Posted on Thursday, October 17th, 2013
Riding the Dingle Peninsula
My adventure on the Emerald Isle began as soon as I arrived at the Dublin airport, where I immediately felt at home. With a bit of trepidation, I picked up my right-hand-drive rental vehicle and ventured for the first time in my life into the Dublin rush hour chaos, navigating my way out of town with the oncoming traffic now to my right. Surprisingly, it didn’t take too long to adapt to the new normal on the streets. That included being eternally watchful for sheep in the middle of the road around every bend.
I headed north to Monaghan and then west to Sligo, spending a couple of days at the Castle Leslie Equestrian Center and on the Atlantic Coast Trail Ride respectively before turning my vehicle southward toward my next destination, the Dingle Peninsula.
The drive that day was bathed in sunshine as I drove from the northwest coast of Ireland to the Dingle Peninsula Trail. Along the way I was mesmerized by the ever changing Irish landscape; from the northwestern shores of the Atlantic with their dramatic coastlines, the industrial area of County Galway, and the beautiful patchwork of neatly laid out pastures of County Kerry, divided by stone walls and hedges. These images are forever imprinted on my mind. To break up the 8-hour drive I chose to ferry across the mouth of the Shannon River from County Clare to County Kerry.
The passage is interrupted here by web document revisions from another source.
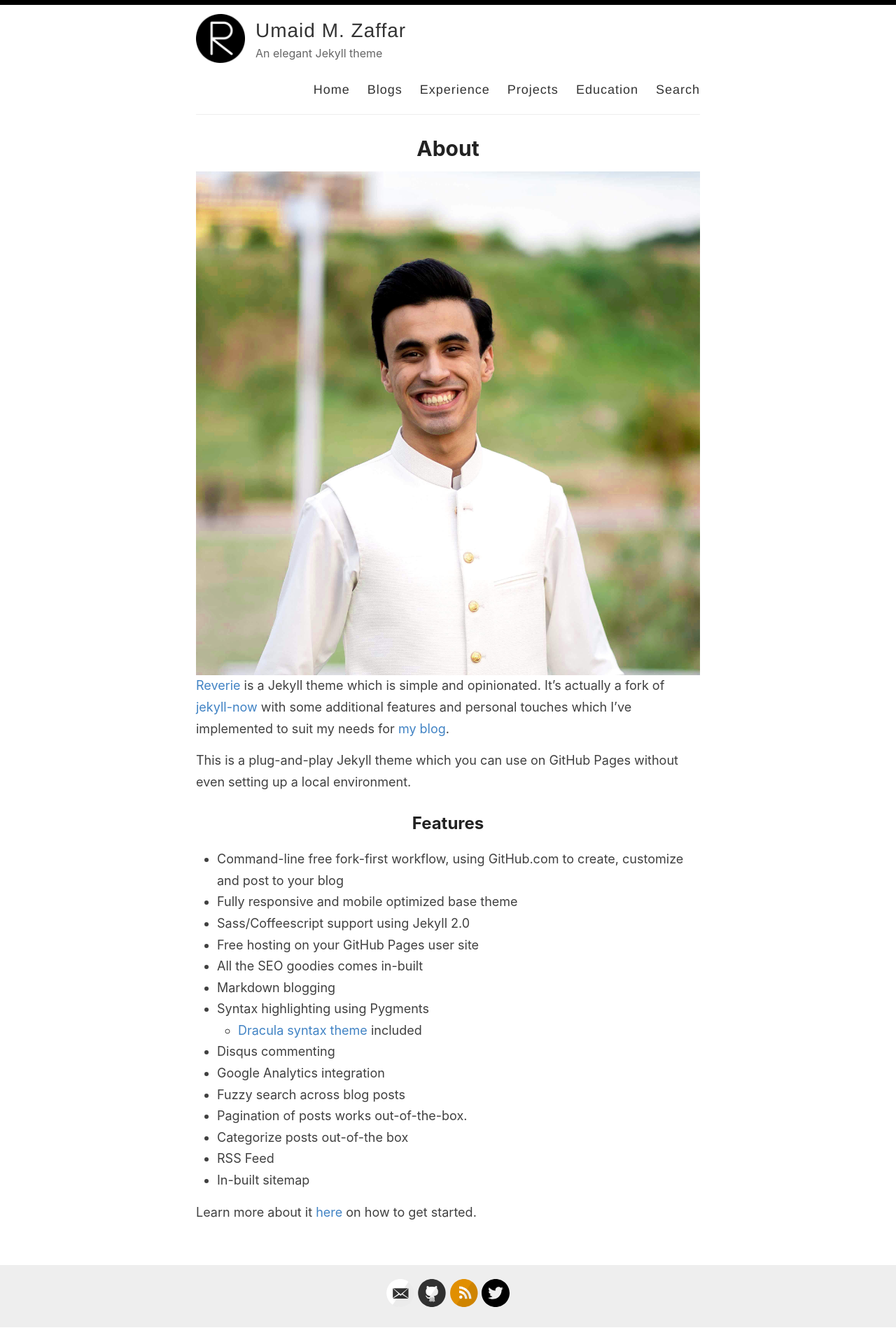
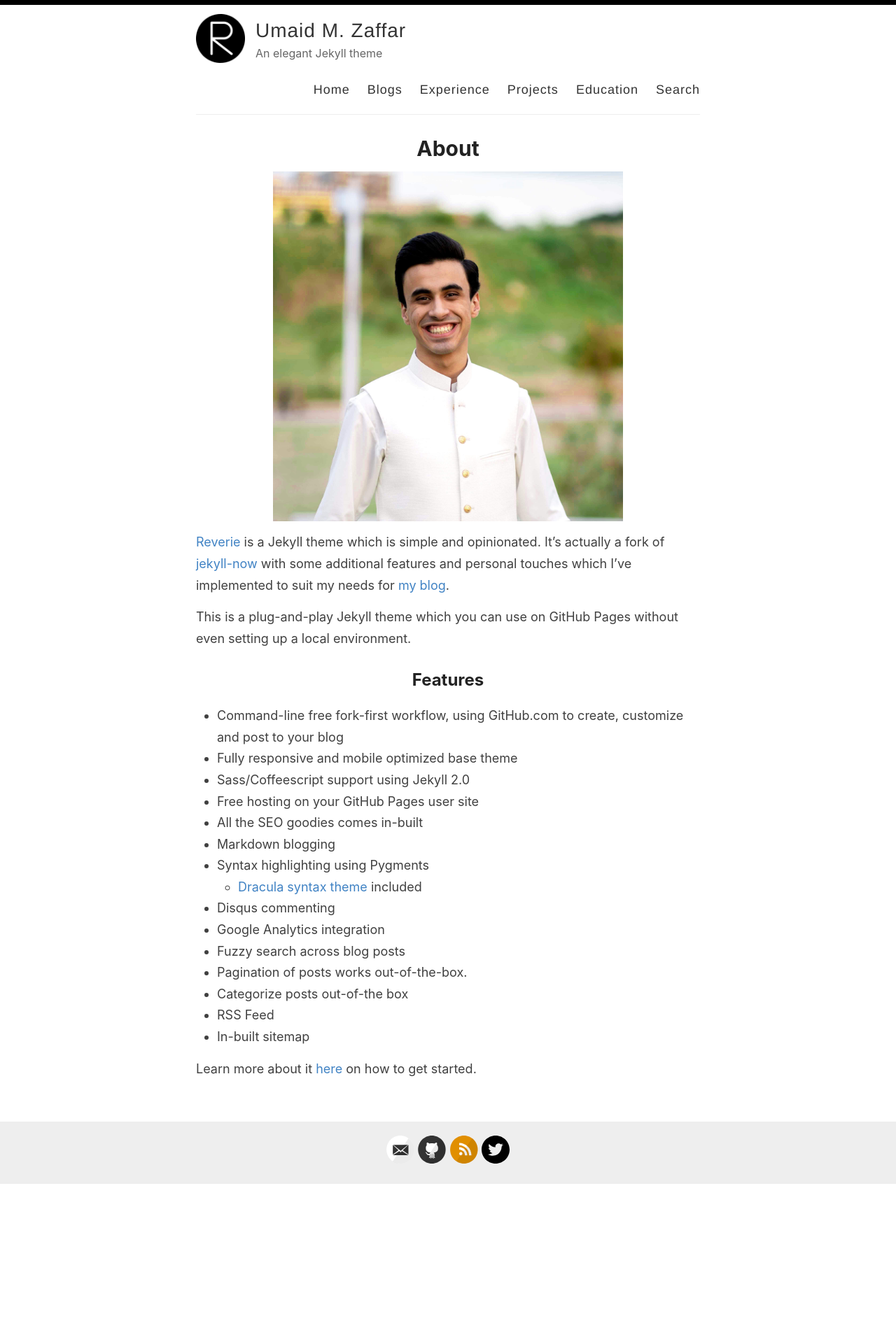
Before and after one commit to umaidmz/umaidmz.github.io, a Jekyll site: the page built from _pages/about.md, in a window 1280 px wide. Shown: the whole page at 70% size. Built offline with Jekyll 4.4.1, drawn with Linux system fonts in a browser that asks for light colours; after the commit the page ends 1693 px from its top, so only the background shows below that.

Commit message:
Added Image

```diff
--- a/_pages/about.md
+++ b/_pages/about.md
@@ -7,7 +7,9 @@ redirect_from:
 ---
 
 
-![Profile Pic](../images/profile_pic.jpg)
+<img src="../images/profile_pic.jpg" alt="drawing" width="500"/>
+
+
 [Reverie](https://github.com/amitmerchant1990/reverie) is a Jekyll theme which is simple and opinionated. It's actually a fork of [jekyll-now](https://github.com/barryclark/jekyll-now) with some additional features and personal touches which I've implemented to suit my needs for [my blog](https://www.amitmerchant.com).
 
 This is a plug-and-play Jekyll theme which you can use on GitHub Pages without even setting up a local environment.
```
The road to the Dingle Peninsula became increasingly narrow and winding the higher into the mountains I drove. The peninsula welcomed me with its indescribable beauty; mountains dipping into the sea, white sandy beaches and fields of green as far as the eye could see. The town of Dingle is bright and colorful with neat little boutiques, art galleries and restaurants. This is also a great destination for non-riding companions. From the moment I arrived, I wanted to spend more time here.
The outfitters welcomed me and showed me to my quaint and charming accommodations. The riding stable is on a hillside overlooking the town of Dingle on the bay and I particularly enjoyed the beautiful views at sunset.
The next two days brought clear, blue skies with warm and sunny autumn weather for exhilarating riding. We enjoyed long, posting trots along back roads lined with fuchsia hedges, canters along the beaches and views of some of the most beautiful countryside I have ever seen.
Our guide was very friendly and knowledgeable and the horses easy to handle. Both days I enjoyed my mounts; Irish Hunters who were very reliable, surefooted and up for a trot or canter at a moment’s notice. The highlight of my riding was topping Mount Eagle and viewing below us the magnificent sight of the Blasket Islands basking in the sunlight. The Blasket Island information center provides educational insight into life as it was half a century ago when people were still living there. It is a must-see for visitors to Dingle and is part of the ride itinerary. We left the horses in front of the center, tied to a rail where they waited patiently for our return. The Dingle area allows its visitors to step back into the time when Gaelic, which to this day is still widely spoken on the peninsula, was the tongue of all Ireland. The local road signs posted in both English and Gaelic are vivid proof of that heritage.
Ride Review written by Biggi Hayes